Shrimp Plant

close up of a red flower with green leaves

Many plants gain popularity because of their brightly colored flowers. This week’s plant, Justicia brandegeana, is well liked because of its vibrantly colored bracts. Justicia brandegeana originates from Mexico. The genus which has over 400 different species is named after James Justice, a Scots gardener and also the author of a 1754 book, British Gardener’s Directory. The species is named for a famous American botanical explorer, Townsend S. Brandegee. He introduced many plants from Mexico to California which were known for being drought tolerant.

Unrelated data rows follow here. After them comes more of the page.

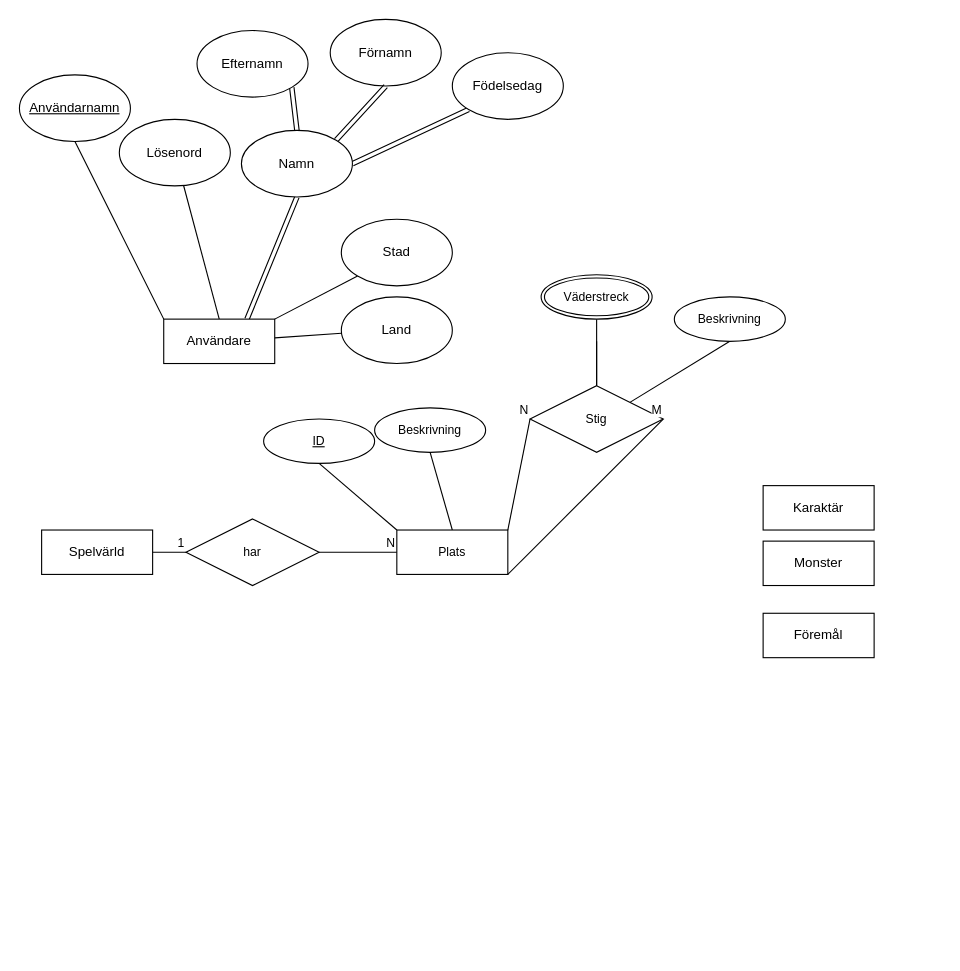
Before: ER-lab3.drawio in martindahlgren-coursework/dva273-database, a draw.io diagram. Source tidied: cells renumbered, new cells numbered last; positions are measured from the earlier drawing's top-left corner, leaving out a move shared by most shapes. Both pictures are drawn from the tidied source at 111%, with x=0, y=0 at pixel (19, 19).
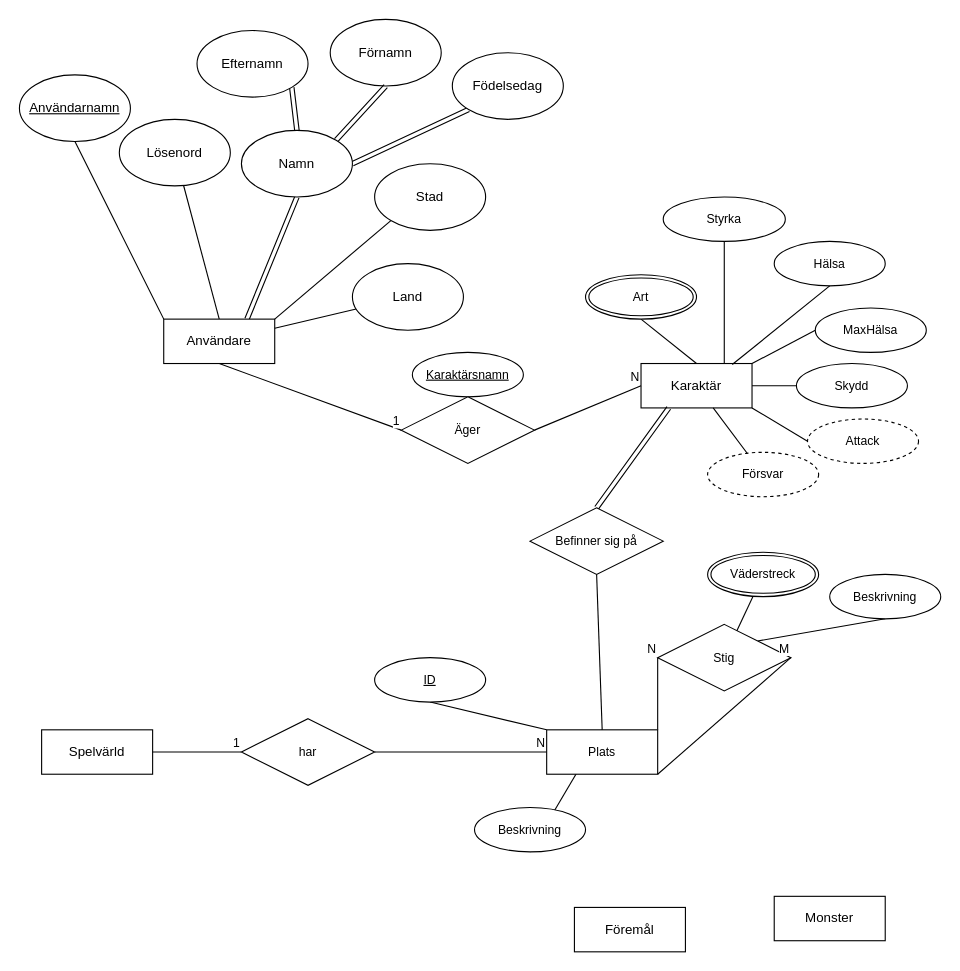
The same diagram, later.

The change refers to these unchanged cells:
```xml
<mxCell id="6" value="&lt;div&gt;Användare&lt;/div&gt;" style="whiteSpace=wrap;html=1;align=center;" parent="1" vertex="1">
  <mxGeometry x="130" y="270" width="100" height="40" as="geometry" />
</mxCell>
```

The edit, as a diff of the source:
```diff
@@
     <mxCell id="2" value="&lt;div&gt;Spelvärld&lt;/div&gt;" style="whiteSpace=wrap;html=1;align=center;" parent="1" vertex="1">
-      <mxGeometry x="20" y="460" width="100" height="40" as="geometry" />
+      <mxGeometry x="20" y="640" width="100" height="40" as="geometry" />
     </mxCell>
@@
+    <mxCell id="46" style="edgeStyle=none;shape=connector;rounded=0;jettySize=auto;html=1;exitX=0.5;exitY=0;exitDx=0;exitDy=0;entryX=0.5;entryY=1;entryDx=0;entryDy=0;strokeColor=default;align=center;verticalAlign=middle;fontFamily=Helvetica;fontSize=11;fontColor=default;labelBackgroundColor=default;endArrow=none;endFill=0;" parent="1" edge="1" source="7" target="58">
+      <mxGeometry relative="1" as="geometry" />
+    </mxCell>
+    <mxCell id="47" style="edgeStyle=none;shape=connector;rounded=0;jettySize=auto;html=1;exitX=1;exitY=0.5;exitDx=0;exitDy=0;entryX=0;entryY=0.5;entryDx=0;entryDy=0;strokeColor=default;align=center;verticalAlign=middle;fontFamily=Helvetica;fontSize=11;fontColor=default;labelBackgroundColor=default;endArrow=none;endFill=0;" parent="1" edge="1" source="7" target="61">
+      <mxGeometry relative="1" as="geometry" />
+    </mxCell>
+    <mxCell id="48" style="edgeStyle=none;shape=connector;rounded=0;jettySize=auto;html=1;exitX=1;exitY=0;exitDx=0;exitDy=0;entryX=0;entryY=0.5;entryDx=0;entryDy=0;strokeColor=default;align=center;verticalAlign=middle;fontFamily=Helvetica;fontSize=11;fontColor=default;labelBackgroundColor=default;endArrow=none;endFill=0;" parent="1" edge="1" source="7" target="60">
+      <mxGeometry relative="1" as="geometry" />
+    </mxCell>
+    <mxCell id="49" style="edgeStyle=none;shape=connector;rounded=0;jettySize=auto;html=1;exitX=0.75;exitY=0;exitDx=0;exitDy=0;entryX=0.5;entryY=1;entryDx=0;entryDy=0;strokeColor=default;align=center;verticalAlign=middle;fontFamily=Helvetica;fontSize=11;fontColor=default;labelBackgroundColor=default;endArrow=none;endFill=0;" parent="1" edge="1" source="7" target="63">
+      <mxGeometry relative="1" as="geometry" />
+    </mxCell>
+    <mxCell id="50" style="edgeStyle=none;shape=connector;rounded=0;jettySize=auto;html=1;exitX=1;exitY=1;exitDx=0;exitDy=0;entryX=0;entryY=0.5;entryDx=0;entryDy=0;strokeColor=default;align=center;verticalAlign=middle;fontFamily=Helvetica;fontSize=11;fontColor=default;labelBackgroundColor=default;endArrow=none;endFill=0;" parent="1" edge="1" source="7" target="64">
+      <mxGeometry relative="1" as="geometry" />
+    </mxCell>
     <mxCell id="7" value="&lt;div&gt;Karaktär&lt;/div&gt;" style="whiteSpace=wrap;html=1;align=center;" parent="1" vertex="1">
-      <mxGeometry x="670" y="420" width="100" height="40" as="geometry" />
+      <mxGeometry x="560" y="310" width="100" height="40" as="geometry" />
     </mxCell>
     <mxCell id="8" value="&lt;div&gt;Monster&lt;/div&gt;" style="whiteSpace=wrap;html=1;align=center;" parent="1" vertex="1">
-      <mxGeometry x="670" y="470" width="100" height="40" as="geometry" />
+      <mxGeometry x="680" y="790" width="100" height="40" as="geometry" />
     </mxCell>
     <mxCell id="9" value="Föremål" style="whiteSpace=wrap;html=1;align=center;" parent="1" vertex="1">
-      <mxGeometry x="670" y="535" width="100" height="40" as="geometry" />
+      <mxGeometry x="500" y="800" width="100" height="40" as="geometry" />
     </mxCell>
@@
     <mxCell id="21" value="&lt;div&gt;Stad&lt;/div&gt;" style="ellipse;whiteSpace=wrap;html=1;align=center;" parent="1" vertex="1">
-      <mxGeometry x="290" y="180" width="100" height="60" as="geometry" />
+      <mxGeometry x="320" y="130" width="100" height="60" as="geometry" />
     </mxCell>
@@
     <mxCell id="23" value="&lt;div&gt;Land&lt;/div&gt;" style="ellipse;whiteSpace=wrap;html=1;align=center;" parent="1" vertex="1">
-      <mxGeometry x="290" y="250" width="100" height="60" as="geometry" />
+      <mxGeometry x="300" y="220" width="100" height="60" as="geometry" />
     </mxCell>
     <mxCell id="24" value="har" style="shape=rhombus;perimeter=rhombusPerimeter;whiteSpace=wrap;html=1;align=center;fontFamily=Helvetica;fontSize=11;fontColor=default;labelBackgroundColor=default;" parent="1" vertex="1">
-      <mxGeometry x="150" y="450" width="120" height="60" as="geometry" />
+      <mxGeometry x="200" y="630" width="120" height="60" as="geometry" />
     </mxCell>
@@
     <mxCell id="28" value="&lt;div&gt;Plats&lt;/div&gt;" style="whiteSpace=wrap;html=1;align=center;fontFamily=Helvetica;fontSize=11;fontColor=default;labelBackgroundColor=default;" parent="1" vertex="1">
-      <mxGeometry x="340" y="460" width="100" height="40" as="geometry" />
+      <mxGeometry x="475" y="640" width="100" height="40" as="geometry" />
     </mxCell>
@@
     <mxCell id="33" value="&lt;div&gt;ID&lt;/div&gt;" style="ellipse;whiteSpace=wrap;html=1;align=center;fontStyle=4;fontFamily=Helvetica;fontSize=11;fontColor=default;labelBackgroundColor=default;" parent="1" vertex="1">
-      <mxGeometry x="220" y="360" width="100" height="40" as="geometry" />
+      <mxGeometry x="320" y="575" width="100" height="40" as="geometry" />
     </mxCell>
     <mxCell id="34" value="Beskrivning" style="ellipse;whiteSpace=wrap;html=1;align=center;fontFamily=Helvetica;fontSize=11;fontColor=default;labelBackgroundColor=default;" parent="1" vertex="1">
-      <mxGeometry x="320" y="350" width="100" height="40" as="geometry" />
+      <mxGeometry x="410" y="710" width="100" height="40" as="geometry" />
     </mxCell>
-    <mxCell id="35" style="edgeStyle=none;shape=connector;rounded=0;jettySize=auto;html=1;exitX=0.5;exitY=0;exitDx=0;exitDy=0;entryX=0.5;entryY=1;entryDx=0;entryDy=0;strokeColor=default;align=center;verticalAlign=middle;fontFamily=Helvetica;fontSize=11;fontColor=default;labelBackgroundColor=default;endArrow=none;endFill=0;" parent="1" edge="1" source="37">
-      <mxGeometry relative="1" as="geometry">
-        <mxPoint x="520" y="290" as="targetPoint" />
-      </mxGeometry>
-    </mxCell>
@@
     <mxCell id="37" value="Stig" style="shape=rhombus;perimeter=rhombusPerimeter;whiteSpace=wrap;html=1;align=center;fontFamily=Helvetica;fontSize=11;fontColor=default;labelBackgroundColor=default;" parent="1" vertex="1">
-      <mxGeometry x="460" y="330" width="120" height="60" as="geometry" />
+      <mxGeometry x="575" y="545" width="120" height="60" as="geometry" />
     </mxCell>
@@
     <mxCell id="44" value="Väderstreck" style="ellipse;shape=doubleEllipse;margin=3;whiteSpace=wrap;html=1;align=center;fontFamily=Helvetica;fontSize=11;fontColor=default;labelBackgroundColor=default;" parent="1" vertex="1">
-      <mxGeometry x="470" y="230" width="100" height="40" as="geometry" />
+      <mxGeometry x="620" y="480" width="100" height="40" as="geometry" />
     </mxCell>
     <mxCell id="45" value="&lt;div&gt;Beskrivning&lt;/div&gt;" style="ellipse;whiteSpace=wrap;html=1;align=center;fontFamily=Helvetica;fontSize=11;fontColor=default;labelBackgroundColor=default;" parent="1" vertex="1">
-      <mxGeometry x="590" y="250" width="100" height="40" as="geometry" />
+      <mxGeometry x="730" y="500" width="100" height="40" as="geometry" />
     </mxCell>
+    <mxCell id="51" value="Karaktärsnamn" style="ellipse;whiteSpace=wrap;html=1;align=center;fontStyle=4;fontFamily=Helvetica;fontSize=11;fontColor=default;labelBackgroundColor=default;" parent="1" vertex="1">
+      <mxGeometry x="354" y="300" width="100" height="40" as="geometry" />
+    </mxCell>
+    <mxCell id="52" style="edgeStyle=none;shape=connector;rounded=0;jettySize=auto;html=1;exitX=0.5;exitY=0;exitDx=0;exitDy=0;entryX=0.5;entryY=1;entryDx=0;entryDy=0;strokeColor=default;align=center;verticalAlign=middle;fontFamily=Helvetica;fontSize=11;fontColor=default;labelBackgroundColor=default;endArrow=none;endFill=0;" parent="1" edge="1" source="53" target="51">
+      <mxGeometry relative="1" as="geometry" />
+    </mxCell>
+    <mxCell id="53" value="Äger" style="shape=rhombus;perimeter=rhombusPerimeter;whiteSpace=wrap;html=1;align=center;fontFamily=Helvetica;fontSize=11;fontColor=default;labelBackgroundColor=default;" parent="1" vertex="1">
+      <mxGeometry x="344" y="340" width="120" height="60" as="geometry" />
+    </mxCell>
+    <mxCell id="54" style="endArrow=none;html=1;rounded=0;strokeColor=default;align=center;verticalAlign=middle;fontFamily=Helvetica;fontSize=11;fontColor=default;labelBackgroundColor=default;exitX=1;exitY=0.5;exitDx=0;exitDy=0;entryX=0;entryY=0.5;entryDx=0;entryDy=0;" parent="1" edge="1" source="53" target="7">
+      <mxGeometry relative="1" as="geometry" />
+    </mxCell>
+    <mxCell id="55" value="N" style="html=1;whiteSpace=wrap;align=right;verticalAlign=bottom;fontFamily=Helvetica;fontSize=11;fontColor=default;labelBackgroundColor=default;" parent="54" vertex="1">
+      <mxGeometry x="1" relative="1" as="geometry" />
+    </mxCell>
+    <mxCell id="56" style="endArrow=none;html=1;rounded=0;strokeColor=default;align=center;verticalAlign=middle;fontFamily=Helvetica;fontSize=11;fontColor=default;labelBackgroundColor=default;exitX=0.5;exitY=1;exitDx=0;exitDy=0;entryX=0;entryY=0.5;entryDx=0;entryDy=0;" parent="1" edge="1" source="6" target="53">
+      <mxGeometry relative="1" as="geometry" />
+    </mxCell>
+    <mxCell id="57" value="1" style="html=1;whiteSpace=wrap;align=right;verticalAlign=bottom;fontFamily=Helvetica;fontSize=11;fontColor=default;labelBackgroundColor=default;" parent="56" vertex="1">
+      <mxGeometry x="1" relative="1" as="geometry" />
+    </mxCell>
+    <mxCell id="58" value="Art" style="ellipse;shape=doubleEllipse;margin=3;whiteSpace=wrap;html=1;align=center;fontFamily=Helvetica;fontSize=11;fontColor=default;labelBackgroundColor=default;" parent="1" vertex="1">
+      <mxGeometry x="510" y="230" width="100" height="40" as="geometry" />
+    </mxCell>
+    <mxCell id="59" value="Hälsa" style="ellipse;whiteSpace=wrap;html=1;align=center;fontFamily=Helvetica;fontSize=11;fontColor=default;labelBackgroundColor=default;" parent="1" vertex="1">
+      <mxGeometry x="680" y="200" width="100" height="40" as="geometry" />
+    </mxCell>
+    <mxCell id="60" value="MaxHälsa" style="ellipse;whiteSpace=wrap;html=1;align=center;fontFamily=Helvetica;fontSize=11;fontColor=default;labelBackgroundColor=default;" parent="1" vertex="1">
+      <mxGeometry x="717" y="260" width="100" height="40" as="geometry" />
+    </mxCell>
+    <mxCell id="61" value="&lt;div&gt;Skydd&lt;/div&gt;" style="ellipse;whiteSpace=wrap;html=1;align=center;fontFamily=Helvetica;fontSize=11;fontColor=default;labelBackgroundColor=default;" parent="1" vertex="1">
+      <mxGeometry x="700" y="310" width="100" height="40" as="geometry" />
+    </mxCell>
+    <mxCell id="62" style="edgeStyle=none;shape=connector;rounded=0;jettySize=auto;html=1;exitX=0.5;exitY=1;exitDx=0;exitDy=0;entryX=0.822;entryY=0.023;entryDx=0;entryDy=0;entryPerimeter=0;strokeColor=default;align=center;verticalAlign=middle;fontFamily=Helvetica;fontSize=11;fontColor=default;labelBackgroundColor=default;endArrow=none;endFill=0;" parent="1" edge="1" source="59" target="7">
+      <mxGeometry relative="1" as="geometry" />
+    </mxCell>
+    <mxCell id="63" value="Styrka" style="ellipse;whiteSpace=wrap;html=1;align=center;fontFamily=Helvetica;fontSize=11;fontColor=default;labelBackgroundColor=default;" parent="1" vertex="1">
+      <mxGeometry x="580" y="160" width="110" height="40" as="geometry" />
+    </mxCell>
+    <mxCell id="64" value="Attack" style="ellipse;whiteSpace=wrap;html=1;align=center;dashed=1;fontFamily=Helvetica;fontSize=11;fontColor=default;labelBackgroundColor=default;" parent="1" vertex="1">
+      <mxGeometry x="710" y="360" width="100" height="40" as="geometry" />
+    </mxCell>
+    <mxCell id="65" style="edgeStyle=none;shape=connector;rounded=0;jettySize=auto;html=1;strokeColor=default;align=center;verticalAlign=middle;fontFamily=Helvetica;fontSize=11;fontColor=default;labelBackgroundColor=default;endArrow=none;endFill=0;" parent="1" edge="1" source="66" target="7">
+      <mxGeometry relative="1" as="geometry" />
+    </mxCell>
+    <mxCell id="66" value="Försvar" style="ellipse;whiteSpace=wrap;html=1;align=center;dashed=1;fontFamily=Helvetica;fontSize=11;fontColor=default;labelBackgroundColor=default;" parent="1" vertex="1">
+      <mxGeometry x="620" y="390" width="100" height="40" as="geometry" />
+    </mxCell>
+    <mxCell id="67" style="edgeStyle=none;shape=link;rounded=0;jettySize=auto;html=1;exitX=0.5;exitY=0;exitDx=0;exitDy=0;entryX=0.25;entryY=1;entryDx=0;entryDy=0;strokeColor=default;align=center;verticalAlign=middle;fontFamily=Helvetica;fontSize=11;fontColor=default;labelBackgroundColor=default;endArrow=none;endFill=0;" parent="1" edge="1" source="69" target="7">
+      <mxGeometry relative="1" as="geometry" />
+    </mxCell>
+    <mxCell id="68" style="edgeStyle=none;shape=connector;rounded=0;jettySize=auto;html=1;exitX=0.5;exitY=1;exitDx=0;exitDy=0;entryX=0.5;entryY=0;entryDx=0;entryDy=0;strokeColor=default;align=center;verticalAlign=middle;fontFamily=Helvetica;fontSize=11;fontColor=default;labelBackgroundColor=default;endArrow=none;endFill=0;" parent="1" edge="1" source="69" target="28">
+      <mxGeometry relative="1" as="geometry" />
+    </mxCell>
+    <mxCell id="69" value="Befinner sig på" style="shape=rhombus;perimeter=rhombusPerimeter;whiteSpace=wrap;html=1;align=center;fontFamily=Helvetica;fontSize=11;fontColor=default;labelBackgroundColor=default;" parent="1" vertex="1">
+      <mxGeometry x="460" y="440" width="120" height="60" as="geometry" />
+    </mxCell>
```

Justicia brandegeana is commonly called shrimp plant because each spike somewhat resembles a large shrimp.The spike is made up of red to yellow bracts. The plant is covered with this feature for most of the year. The flowers are white and very thin. They can be seen sticking out from between the bracts and usually have a short life span. The leaves are light green and slightly pubescent. Most range from about 2-3 inches in length.
In the south, it is known as a broad-leaf evergreen and is hardy in USDA Hardiness Zones 8-11. It may die back in a hard frost, but usually grows back in the spring. In Iowa, it is used primarily as a house plant. As the plant ages, it tends to get leggy and in some cases needs to be staked. It is important to prune it back to keep it from starting such habits. It produces its brightly colored bracts best when it receives plenty of light. The shrimp plant prefers to be watered when the top three inches of soil are dry. Leaves tend to drop off if the plant is too wet or dry.
The shrimp plant can be seen at Reiman Gardens as part of our Lady Bug Breakfast display in the Conservatory Complex which can be seen through November 2011. It can also be seen the Christina Reiman Butterfly Wing throughout the year.